Part of the Bnei Menashe’s preparations for the High Holidays included a Gefilte Fish tasting – a traditional dish associated with the Jewish New Year. Shavei Israel, which has lobbied for the Aliyah of the Bnei Menashe community for the past 20 years, presented the dish to the community members for the first time. Some loved the dish, while others politely declared it to be “an acquired taste.”
“After 2,700 years of exile, the descendants of the Bnei Menashe are finally returning to their ancestral homeland,” says Michael Freund, Founder, and Chairman of Shavei Israel. “There is no better time for them to begin their new lives in the land of their ancestors than the beginning of the Jewish New Year. The history of this special community, which preserved its connection to the people of Israel and the Land of Israel down through the generations, is exciting and inspiring, and I would like to wish each of them a Shanah Tova U’metuka, a good and sweet New Year, for the first time in their ancestral homeland.”
The Bnei Menashe, or sons of Manasseh claim descent from one of the Ten Lost Tribes of Israel, which were sent into exile by the Assyrian Empire more than 27 centuries ago. Their ancestors wandered through Central Asia and the Far East for centuries before settling in what is now northeastern India, along the borders of Burma and Bangladesh. Throughout their sojourn in exile, the Bnei Menashe continued to practice Judaism just as their ancestors did, including observing the Sabbath, keeping kosher, celebrating the festivals, and following the laws of family purity. They continued to nourish the dream of one day returning to the land of their forefathers, the Land of Israel.
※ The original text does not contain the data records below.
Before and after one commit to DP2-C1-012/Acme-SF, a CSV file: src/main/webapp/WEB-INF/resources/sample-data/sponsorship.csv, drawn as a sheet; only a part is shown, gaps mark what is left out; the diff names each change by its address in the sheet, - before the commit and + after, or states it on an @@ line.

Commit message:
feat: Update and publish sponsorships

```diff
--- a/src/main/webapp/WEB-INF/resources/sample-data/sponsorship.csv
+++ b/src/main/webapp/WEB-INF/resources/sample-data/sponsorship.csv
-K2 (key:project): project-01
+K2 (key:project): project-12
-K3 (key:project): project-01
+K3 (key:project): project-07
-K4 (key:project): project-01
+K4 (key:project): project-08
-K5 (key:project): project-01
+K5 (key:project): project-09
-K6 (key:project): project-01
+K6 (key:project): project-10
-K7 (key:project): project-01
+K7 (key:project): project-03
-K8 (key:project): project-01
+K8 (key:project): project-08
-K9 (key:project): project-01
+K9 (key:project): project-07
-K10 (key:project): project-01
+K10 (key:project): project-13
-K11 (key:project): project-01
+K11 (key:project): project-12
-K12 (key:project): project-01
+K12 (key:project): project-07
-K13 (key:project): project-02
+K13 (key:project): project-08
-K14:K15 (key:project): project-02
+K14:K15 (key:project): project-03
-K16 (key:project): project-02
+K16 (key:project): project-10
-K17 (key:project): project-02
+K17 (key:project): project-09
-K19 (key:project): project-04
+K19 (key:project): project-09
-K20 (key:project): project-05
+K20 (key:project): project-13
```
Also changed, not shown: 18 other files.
Thus far, Shavei Israel has made the dream of Aliyah, immigration to Israel, possible for over 4,500 Bnei Menashe and plans to help bring more members of the community to Israel. Another 6,000 Bnei Menashe are awaiting their return to the Jewish homeland.
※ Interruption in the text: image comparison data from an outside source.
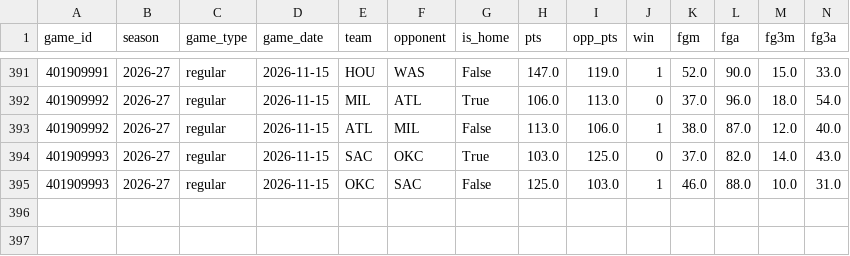
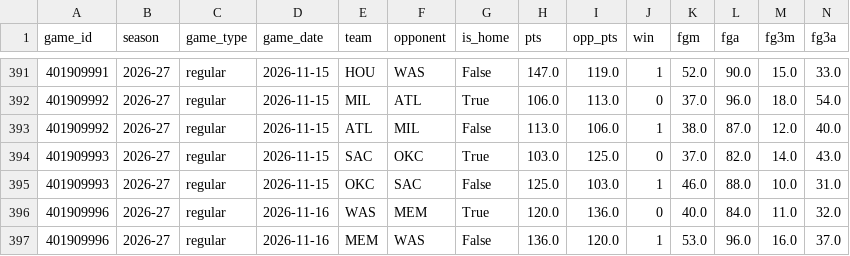
Before and after one commit to vladk-III/NBA, a CSV file: data/team_game_logs.csv, drawn as a sheet; only a part is shown, gaps mark what is left out; rows hold the shown columns only; the diff names each change by its address in the sheet, - before the commit and + after, or states it on an @@ line.

Commit message:
data: closing — 2026-11-16

```diff
--- a/data/team_game_logs.csv
+++ b/data/team_game_logs.csv
+row 396: 401909996 | 2026-27 | regular | 2026-11-16 | WAS | MEM | True | 120.0 | 136.0 | 0 | 40.0 | 84.0 | 11.0 | 32.0
+row 397: 401909996 | 2026-27 | regular | 2026-11-16 | MEM | WAS | False | 136.0 | 120.0 | 1 | 53.0 | 96.0 | 16.0 | 37.0
```
Also changed, not shown: data/games.csv, data/historical_nba_cumulative_stats.csv, 1 other file.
Today’s “Jews” — by their own admission — changed the biblical law of patrilineal descent to matrilineal descent sometime around 200 AD, which is almost 1,000 years after the Assyrian captivity.
And while some of the original Israelites in the Assyrian captivity may indeed have made their way to India, the vast majority of them migrated up through the Caucasus Mountains and west into Europe and — for the most part — maintained their racial purity by keeping themselves a separate people.
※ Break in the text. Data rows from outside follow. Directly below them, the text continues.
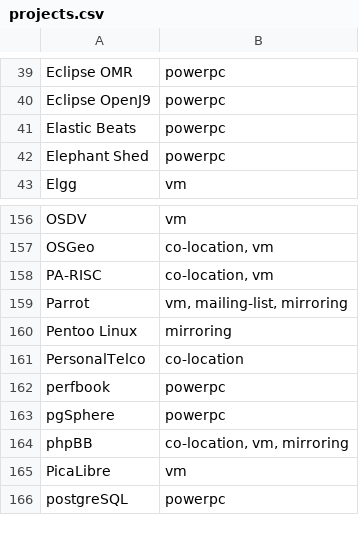
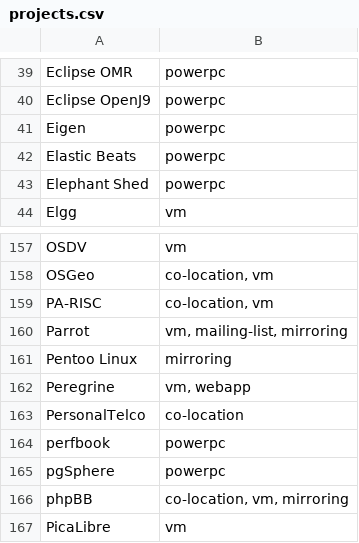
Before and after one commit to osuosl/osuosl-pelican, a CSV file: content/services/hosting/projects.csv, drawn as a sheet; only a part is shown, gaps mark what is left out; the shorter side is filled out with more unchanged rows; the diff names each change by its address in the sheet, - before the commit and + after, or states it on an @@ line.

Commit message:
Add the Eigen and Peregrine projects to hosted projs

```diff
--- a/content/services/hosting/projects.csv
+++ b/content/services/hosting/projects.csv
+row 41: Eigen | powerpc
+row 162: Peregrine | vm, webapp
```
Also changed, not shown: content/services/csv/powerdev_open_source_projects.csv, 1 other file.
Those that migrated east, were eventually absorbed into the native population — despite clinging to some of their ancient Israelite customs — that is why modern Jews until recently have been referred to as “asiatics.”
The “family purity” laws of the ancient Israelites were very clear — the father must be an Israelite, and the mother must be either another Israelite or a pure, unmixed Adamic descendant of the original Genesis 10 nations, as was the case with the wives of Jacob’s twelve sons.
So the only way white Israelites can be the ancestors of these brown-skinned Indians is through violating the “family purity laws” and procreating with non-Adamic peoples, resulting in racial bastards (Deuteronomy 23:2).
Only through a Talmudic twist of logic — in complete defiance of Logos — could a Jew convince themselves that an obvious racial mongrel is the result of strictly adhering to “family purity laws.”
From a Jewish perspective, a racially “pure” Jew is dark-haired, dark-eyed, and olive-skinned — according to Maurice Fishberg’s Physical Anthropology Of The Jews, which appeared in the journal American Anthropologist.
In this 1903 study, Fishberg actually claims that blonde-haired, blue-eyed Jews — of which there are many — are the result of pure dark Jews race mixing with nordic Aryan types — a complete inversion of reality.
In his 1953 book Israel Between East And West, Jewish ethnologist Dr. Raphael Patai confirmed that unlike the ancient Israelites, modern Jews worldwide embody diversity, “The impression is thus gained that the Jews do not belong to a single homogeneous racial a group.”
So these brown-skinned Indians may indeed be Jews, but they certainly are not Israelites.